Cath is a Simon Snow fan.
Okay, the whole world is a Simon Snow fan . . .
But for Cath, being a fan is her life — and she’s really good at it. She and her twin sister, Wren, ensconced themselves in the Simon Snow series when they were just kids; it’s what got them through their mother leaving.
Reading. Rereading. Hanging out in Simon Snow forums, writing Simon Snow fan fiction, dressing up like the characters for every movie premiere.
Cath’s sister has mostly grown away from fandom, but Cath can’t let go. She doesn’t want to.
Now that they’re going to college, Wren has told Cath she doesn’t want to be roommates. Cath is on her own, completely outside of her comfort zone. She’s got a surly roommate with a charming, always-around boyfriend, a fiction-writing professor who thinks fan fiction is the end of the civilized world, a handsome classmate who only wants to talk about words . . . And she can’t stop worrying about her dad, who’s loving and fragile and has never really been alone.
For Cath, the question is: Can she do this?
Can she make it without Wren holding her hand? Is she ready to start living her own life? Writing her own stories?
And does she even want to move on if it means leaving Simon Snow behind?

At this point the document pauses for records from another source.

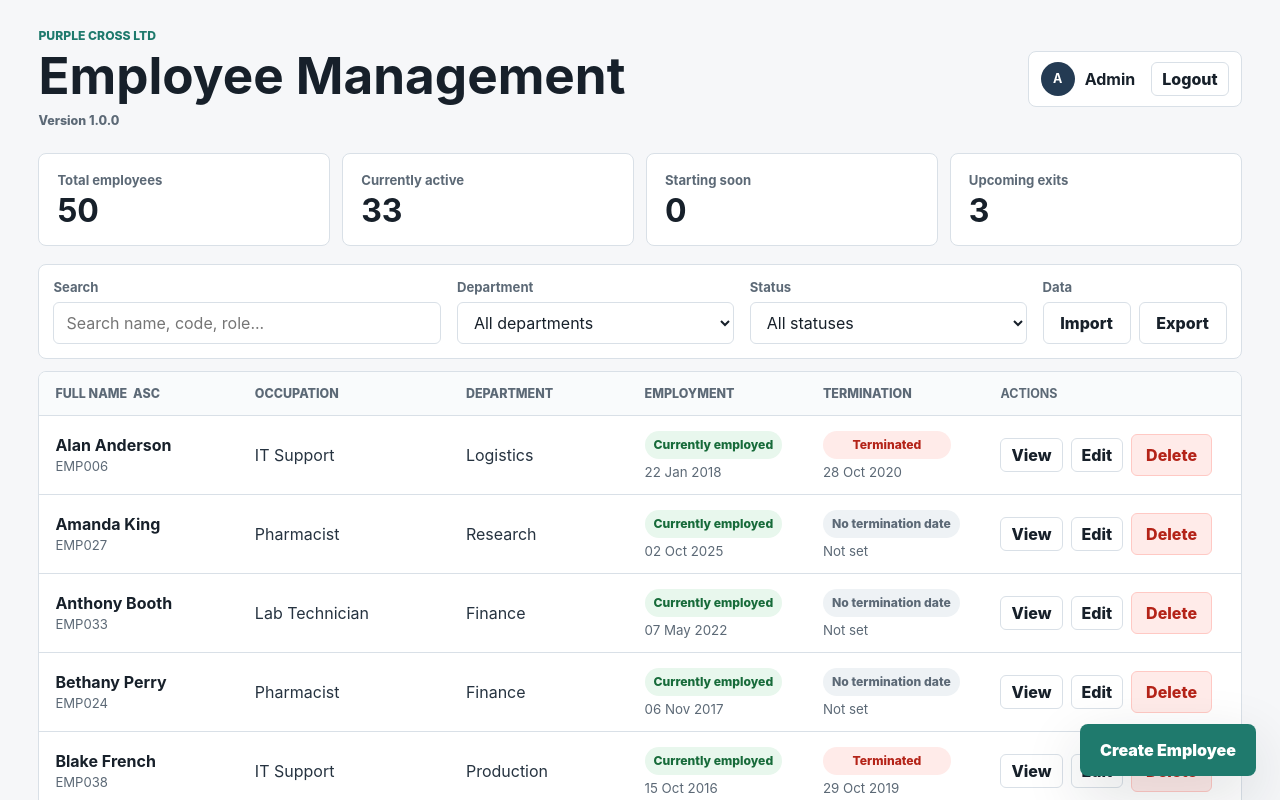
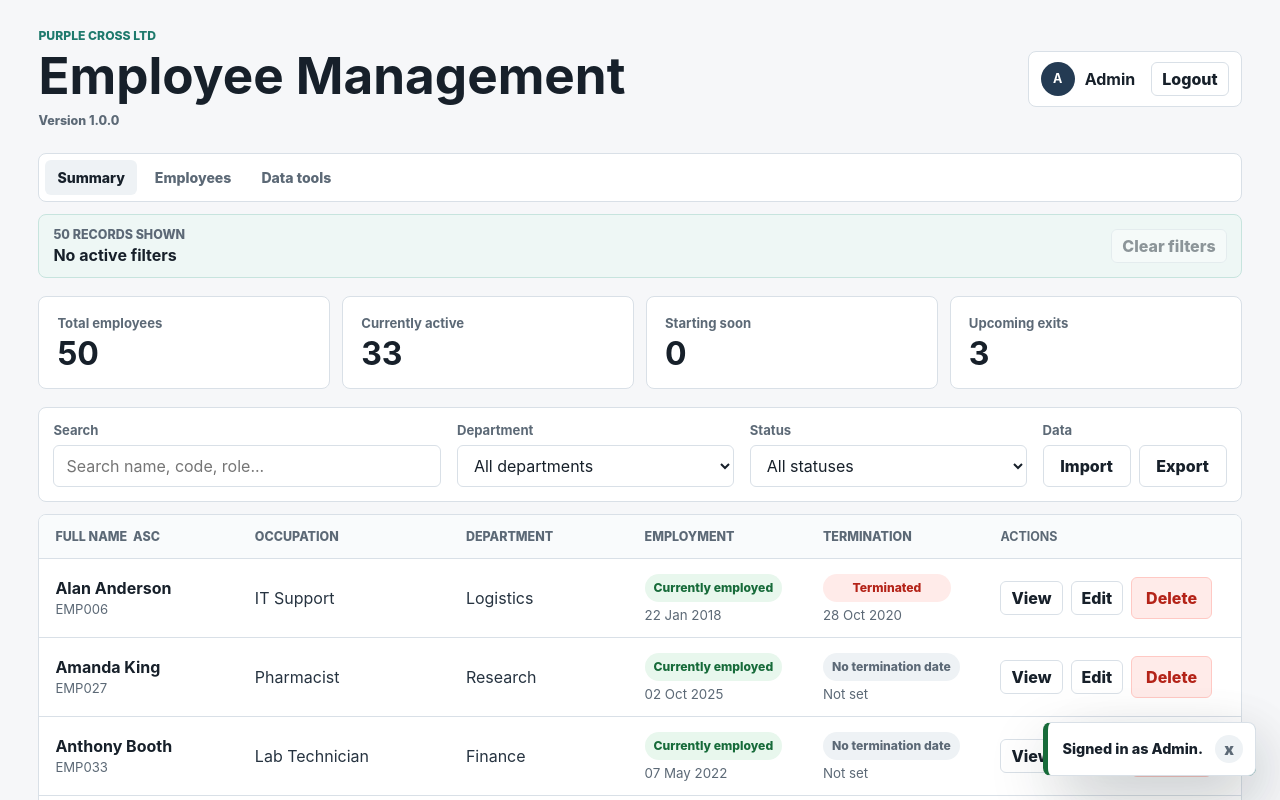
Before and after one commit to tahirafahradovaa/purple-cross-ltd, a Vue app: page / in a window 1280 px wide. Both pictures are taken after a click on the button "Sign in". Shown: the top 800 px of the page. Built offline with nearby package versions, Linux system fonts and the light colour scheme.

Commit message:
feat: add taskbar navigation and toasts

```diff
--- a/src/App.vue
+++ b/src/App.vue
@@ -39,6 +39,7 @@ const originalCode = ref('');
 const confirmDelete = ref(null);
 const importError = ref('');
 const importInput = ref(null);
+const toasts = ref([]);
 const appVersion = '1.0.0';
 const storedSession = readStoredSession(window.localStorage);
 const isAuthenticated = ref(Boolean(storedSession));
@@ -95,6 +96,12 @@ const pagedEmployees = computed(() => {
   return sortedEmployees.value.slice(start, start + pageSize.value);
 });
 
+const hasActiveFilters = computed(() => (
+  query.value.trim()
+  || departmentFilter.value !== 'All departments'
+  || statusFilter.value !== 'All statuses'
+));
+
 const metrics = computed(() => {
   // Active headcount excludes people whose termination date has already passed.
   const active = employees.value.filter((employee) => (
@@ -121,11 +128,15 @@ const userInitials = computed(() => currentUser.value.name
 function login() {
   loginError.value = validateLogin(loginForm);
 
-  if (loginError.value) return;
+  if (loginError.value) {
+    addToast('error', loginError.value);
+    return;
+  }
 
   currentUser.value = createSessionUser(loginForm.email);
   writeStoredSession(window.localStorage, currentUser.value);
   isAuthenticated.value = true;
+  addToast('success', `Signed in as ${currentUser.value.name}.`);
 }
 
 function logout() {
@@ -134,6 +145,7 @@ function logout() {
   confirmDelete.value = null;
   clearStoredSession(window.localStorage);
   isAuthenticated.value = false;
+  addToast('success', 'Signed out successfully.');
 }
 
 function setSort(key) {
@@ -148,6 +160,14 @@ function setSort(key) {
 
 function resetPaging() {
   page.value = 1;
+}
+
+function clearFilters() {
+  query.value = '';
+  departmentFilter.value = 'All departments';
+  statusFilter.value = 'All statuses';
+  resetPaging();
+  addToast('success', 'Filters cleared.');
 }
 
 function openCreate() {
@@ -182,7 +202,10 @@ function saveEmployee() {
   const errors = validateEmployee(form, employees.value, originalCode.value);
   formErrors.value = errors;
 
-  if (Object.keys(errors).length > 0) return;
+  if (Object.keys(errors).length > 0) {
+    addToast('error', 'Please correct the highlighted employee fields.');
+    return;
+  }
 
   const normalized = normalizeEmployee(form);
 
@@ -192,9 +215,11 @@ function saveEmployee() {
       employee.code === originalCode.value ? normalized : employee
     ));
     selectedEmployee.value = normalized;
+    addToast('success', `${normalized.fullName} was updated.`);
   } else {
     employees.value = [...employees.value, normalized];
     selectedEmployee.value = normalized;
+    addToast('success', `${normalized.fullName} was created.`);
   }
 
   mode.value = 'view';
@@ -208,10 +233,12 @@ function askDelete(employee) {
 function deleteEmployee() {
   if (!confirmDelete.value) return;
 
+  const deletedName = confirmDelete.value.fullName;
   employees.value = employees.value.filter((employee) => employee.code !== confirmDelete.value.code);
   if (selectedEmployee.value?.code === confirmDelete.value.code) closePanel();
   confirmDelete.value = null;
   resetPaging();
+  addToast('success', `${deletedName} was removed.`);
 }
 
 function downloadEmployees() {
@@ -222,6 +249,7 @@ function downloadEmployees() {
   anchor.download = 'purple_cross_employees_export.json';
   anchor.click();
   URL.revokeObjectURL(url);
+  addToast('success', 'Employee data export started.');
 }
 
 function openImportPicker() {
@@ -249,11 +277,24 @@ async function importEmployees(event) {
     employees.value = imported;
     closePanel();
     resetPaging();
+    importError.value = '';
+    addToast('success', `Imported ${imported.length} employees.`);
   } catch (error) {
     importError.value = error.message || 'Could not import employees.';
+    addToast('error', importError.value);
   } finally {
     event.target.value = '';
   }
+}
+
+function addToast(type, message) {
+  const id = Date.now() + Math.random();
+  toasts.value = [...toasts.value, { id, type, message }];
+  window.setTimeout(() => removeToast(id), 4200);
+}
+
+function removeToast(id) {
+  toasts.value = toasts.value.filter((toast) => toast.id !== id);
 }
 </script>
 
@@ -312,7 +353,23 @@ async function importEmployees(event) {
       </div>
     </header>
 
-    <section class="metrics" aria-label="Employee summary">
+    <nav class="module-nav" aria-label="Employee module navigation">
+      <a href="#summary" class="active">Summary</a>
+      <a href="#employees">Employees</a>
+      <a href="#tools">Data tools</a>
+    </nav>
+
+    <section id="tools" class="taskbar" aria-label="Employee task bar">
+      <div>
+        <span>{{ sortedEmployees.length }} records shown</span>
+        <strong>{{ hasActiveFilters ? 'Filters active' : 'No active filters' }}</strong>
+      </div>
+      <button class="secondary compact" type="button" :disabled="!hasActiveFilters" @click="clearFilters">
+        Clear filters
+      </button>
+    </section>
+
+    <section id="summary" class="metrics" aria-label="Employee summary">
       <article>
         <span>Total employees</span>
         <strong>{{ metrics.total }}</strong>
@@ -378,7 +435,7 @@ async function importEmployees(event) {
 
     <p v-if="importError" class="inline-error">{{ importError }}</p>
 
-    <section class="table-wrap" aria-label="Employee grid">
+    <section id="employees" class="table-wrap" aria-label="Employee grid">
       <table>
         <thead>
           <tr>
@@ -633,6 +690,17 @@ async function importEmployees(event) {
         </div>
       </section>
     </div>
+  </main>
 
-  </main>
+  <div class="toast-stack" aria-live="polite" aria-label="Notifications">
+    <div
+      v-for="toast in toasts"
+      :key="toast.id"
+      :class="['toast', toast.type]"
+      role="status"
+    >
+      <span>{{ toast.message }}</span>
+      <button type="button" aria-label="Dismiss notification" @click="removeToast(toast.id)">x</button>
+    </div>
+  </div>
 </template>
--- a/src/styles.css
+++ b/src/styles.css
@@ -100,6 +100,57 @@ button:disabled {
 
 .topbar {
   margin-bottom: 24px;
+}
+
+.module-nav {
+  align-items: center;
+  background: var(--surface);
+  border: 1px solid var(--border);
+  border-radius: 8px;
+  display: flex;
+  gap: 6px;
+  margin-bottom: 12px;
+  padding: 6px;
+}
+
+.module-nav a {
+  border-radius: 6px;
+  color: var(--muted);
+  font-size: 0.88rem;
+  font-weight: 800;
+  padding: 9px 12px;
+  text-decoration: none;
+}
+
+.module-nav a:hover,
+.module-nav a.active {
+  background: var(--surface-muted);
+  color: var(--text);
+}
+
+.taskbar {
+  align-items: center;
+  background: #eef7f5;
+  border: 1px solid #c7e4de;
+  border-radius: 8px;
+  display: flex;
+  gap: 16px;
+  justify-content: space-between;
+  margin-bottom: 18px;
+  padding: 12px 14px;
+}
+
+.taskbar span {
+  color: var(--muted);
+  display: block;
+  font-size: 0.78rem;
+  font-weight: 800;
+  margin-bottom: 3px;
+  text-transform: uppercase;
+}
+
+.taskbar strong {
+  color: var(--text);
 }
 
 .eyebrow {
@@ -618,6 +669,56 @@ button.danger {
   padding-top: 18px;
 }
 
+.toast-stack {
+  bottom: 24px;
+  display: grid;
+  gap: 10px;
+  max-width: min(420px, calc(100vw - 32px));
+  position: fixed;
+  right: 24px;
+  z-index: 40;
+}
+
+.toast {
+  align-items: center;
+  background: var(--surface);
+  border: 1px solid var(--border);
+  border-left: 5px solid var(--accent);
+  border-radius: 8px;
+  box-shadow: var(--shadow);
+  display: flex;
+  gap: 12px;
+  justify-content: space-between;
+  min-height: 52px;
+  padding: 12px 12px 12px 14px;
+}
+
+.toast.success {
+  border-left-color: var(--positive);
+}
+
+.toast.error {
+  border-left-color: var(--danger);
+}
+
+.toast span {
+  color: var(--text);
+  font-size: 0.9rem;
+  font-weight: 800;
+  line-height: 1.35;
+}
+
+.toast button {
+  background: var(--surface-muted);
+  border: 0;
+  border-radius: 50%;
+  color: var(--muted);
+  flex: 0 0 28px;
+  font-weight: 900;
+  height: 28px;
+  width: 28px;
+}
+
 .visually-hidden {
   height: 1px;
   opacity: 0;
@@ -647,6 +748,11 @@ button.danger {
 
   .toolbar {
     grid-template-columns: 1fr 1fr;
+  }
+
+  .taskbar {
+    align-items: stretch;
+    flex-direction: column;
   }
 
   .toolbar-actions {
@@ -680,6 +786,14 @@ button.danger {
     align-items: stretch;
     flex-direction: column;
     justify-content: space-between;
+  }
+
+  .module-nav {
+    overflow-x: auto;
+  }
+
+  .module-nav a {
+    flex: 0 0 auto;
   }
 
   .toolbar-actions,
@@ -775,4 +889,11 @@ button.danger {
     right: 14px;
     width: auto;
   }
+
+  .toast-stack {
+    bottom: 78px;
+    left: 12px;
+    max-width: none;
+    right: 12px;
+  }
 }
```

This book had me very excited and also very worried before I’d even received a copy. I’d had so many fellow bloggers rave at me about Rainbow Rowell for yonks and after reading Eleanor and Parks, I was left unsatisfied. I was expecting so much more because of all the raving comments and I’d enjoyed it but not to the same level as my fellow readers. There’s nothing wrong with that but when I heard about Fangirl, I REALLY needed this book to be as good as the premise sounded. It was my life, to an extent.
Fangirl is about twin sisters, but told from the point of view of Cath (one of the pair), who is a famed internet sensation for her fan fiction stories about a well known book series. Cath is consumed with her fan fiction and when the twins go off to college, Cath is separated from her Dad, twin sister and routine and has to learn to live in the real world. She has to learn how to make her writing work for college, how to interact with people other than her sister and how to cope with life.

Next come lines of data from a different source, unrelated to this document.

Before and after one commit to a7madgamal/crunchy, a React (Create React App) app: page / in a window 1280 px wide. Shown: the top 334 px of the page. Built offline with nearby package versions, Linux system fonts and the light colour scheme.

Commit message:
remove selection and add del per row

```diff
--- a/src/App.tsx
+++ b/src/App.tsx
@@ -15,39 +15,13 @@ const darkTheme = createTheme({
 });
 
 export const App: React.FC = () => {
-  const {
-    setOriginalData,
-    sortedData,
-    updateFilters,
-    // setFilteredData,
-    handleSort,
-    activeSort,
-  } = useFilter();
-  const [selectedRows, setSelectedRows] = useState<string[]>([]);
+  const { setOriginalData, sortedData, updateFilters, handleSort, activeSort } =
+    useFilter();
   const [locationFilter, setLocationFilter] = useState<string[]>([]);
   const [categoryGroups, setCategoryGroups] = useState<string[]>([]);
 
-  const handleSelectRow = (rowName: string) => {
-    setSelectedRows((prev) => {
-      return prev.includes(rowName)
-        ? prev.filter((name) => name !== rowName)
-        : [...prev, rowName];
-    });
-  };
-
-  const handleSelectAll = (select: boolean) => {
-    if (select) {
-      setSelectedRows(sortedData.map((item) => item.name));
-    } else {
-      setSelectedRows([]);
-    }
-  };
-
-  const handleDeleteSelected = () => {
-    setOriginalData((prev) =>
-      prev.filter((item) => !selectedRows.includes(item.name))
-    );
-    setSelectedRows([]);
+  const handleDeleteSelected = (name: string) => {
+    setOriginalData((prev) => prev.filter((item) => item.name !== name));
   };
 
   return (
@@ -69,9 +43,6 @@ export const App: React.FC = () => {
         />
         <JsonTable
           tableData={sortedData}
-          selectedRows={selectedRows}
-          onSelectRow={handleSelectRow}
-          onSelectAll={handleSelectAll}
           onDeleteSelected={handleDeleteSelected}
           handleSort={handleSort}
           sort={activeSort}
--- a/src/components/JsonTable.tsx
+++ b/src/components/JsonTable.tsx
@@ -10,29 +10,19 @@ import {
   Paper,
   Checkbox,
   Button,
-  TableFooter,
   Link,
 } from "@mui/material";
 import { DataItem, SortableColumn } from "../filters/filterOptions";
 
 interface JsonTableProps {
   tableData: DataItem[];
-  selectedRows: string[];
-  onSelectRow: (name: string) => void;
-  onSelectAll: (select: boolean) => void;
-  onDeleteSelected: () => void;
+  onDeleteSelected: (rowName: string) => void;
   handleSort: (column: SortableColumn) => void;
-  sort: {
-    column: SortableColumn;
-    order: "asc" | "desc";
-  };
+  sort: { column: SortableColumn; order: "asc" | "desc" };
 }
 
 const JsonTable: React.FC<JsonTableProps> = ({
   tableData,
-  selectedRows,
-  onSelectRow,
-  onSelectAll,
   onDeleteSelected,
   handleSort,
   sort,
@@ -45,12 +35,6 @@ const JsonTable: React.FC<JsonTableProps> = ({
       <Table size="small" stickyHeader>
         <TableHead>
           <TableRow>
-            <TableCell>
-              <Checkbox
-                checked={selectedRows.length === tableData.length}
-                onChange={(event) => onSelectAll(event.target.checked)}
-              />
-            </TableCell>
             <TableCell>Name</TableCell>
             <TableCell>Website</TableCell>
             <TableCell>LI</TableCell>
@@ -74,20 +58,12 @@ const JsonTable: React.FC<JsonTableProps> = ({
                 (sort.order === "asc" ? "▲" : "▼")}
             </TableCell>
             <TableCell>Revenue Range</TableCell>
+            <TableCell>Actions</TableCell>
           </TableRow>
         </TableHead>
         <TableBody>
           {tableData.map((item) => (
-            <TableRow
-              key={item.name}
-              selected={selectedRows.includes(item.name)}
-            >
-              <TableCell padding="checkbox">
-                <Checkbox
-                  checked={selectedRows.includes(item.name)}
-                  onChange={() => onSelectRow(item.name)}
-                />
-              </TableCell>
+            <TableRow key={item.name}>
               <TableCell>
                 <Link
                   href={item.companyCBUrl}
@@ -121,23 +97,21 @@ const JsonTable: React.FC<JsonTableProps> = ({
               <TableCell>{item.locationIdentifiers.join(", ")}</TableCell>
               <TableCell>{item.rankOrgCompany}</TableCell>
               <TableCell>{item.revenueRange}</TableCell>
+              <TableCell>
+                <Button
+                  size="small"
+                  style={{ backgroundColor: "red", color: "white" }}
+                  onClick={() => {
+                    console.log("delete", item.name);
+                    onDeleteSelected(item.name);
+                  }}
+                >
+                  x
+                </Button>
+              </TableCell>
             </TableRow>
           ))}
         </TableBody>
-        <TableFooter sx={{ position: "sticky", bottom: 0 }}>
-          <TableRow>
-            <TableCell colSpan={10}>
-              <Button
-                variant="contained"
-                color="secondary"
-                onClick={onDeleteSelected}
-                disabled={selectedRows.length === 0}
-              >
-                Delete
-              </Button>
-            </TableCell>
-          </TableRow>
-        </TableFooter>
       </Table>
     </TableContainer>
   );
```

I feel, big time, for this book because the story leapt off the page as if it were true. There are probably thousands of fic writers out there, trying to balance real world and fanfic world and the are more than thousands of college students struggling to find their feet in the world without parents and routines. I was just as awkward and shy as Cath at that age and was a big lover of fan fiction and Fangirl is a book I would have loved just as much then, as I did now.
I loved the clever interweaving of the fan fiction exerts into the book to hint at what was to come in the chapters ahead, I really loved the cast of characters that were all so bold and real and I really loved the romance and how that played out. My one gripe, and it’s fairly big IMO, is the ending. It isn’t what happens at the end, rather the way it ends. It stops rather sharply and so much so that I thought some pages were missing from my edition. I’m all for taking the audience by surprise but this didn’t work for me. I just didn’t feel right. I know others have said they liked it and it worked for them; leaving them with a sense of mystery about the future ahead of the characters, but I like a bit more conclusion than I got I’m afraid.
All in all, a super book that will tick all the boxes for the fangirls (and boys) out there, plus it was lovely to read YA with a character in college and that bit older for a change.
Published by Macmillan Children’s Books in the UK and is available online and in bookshops now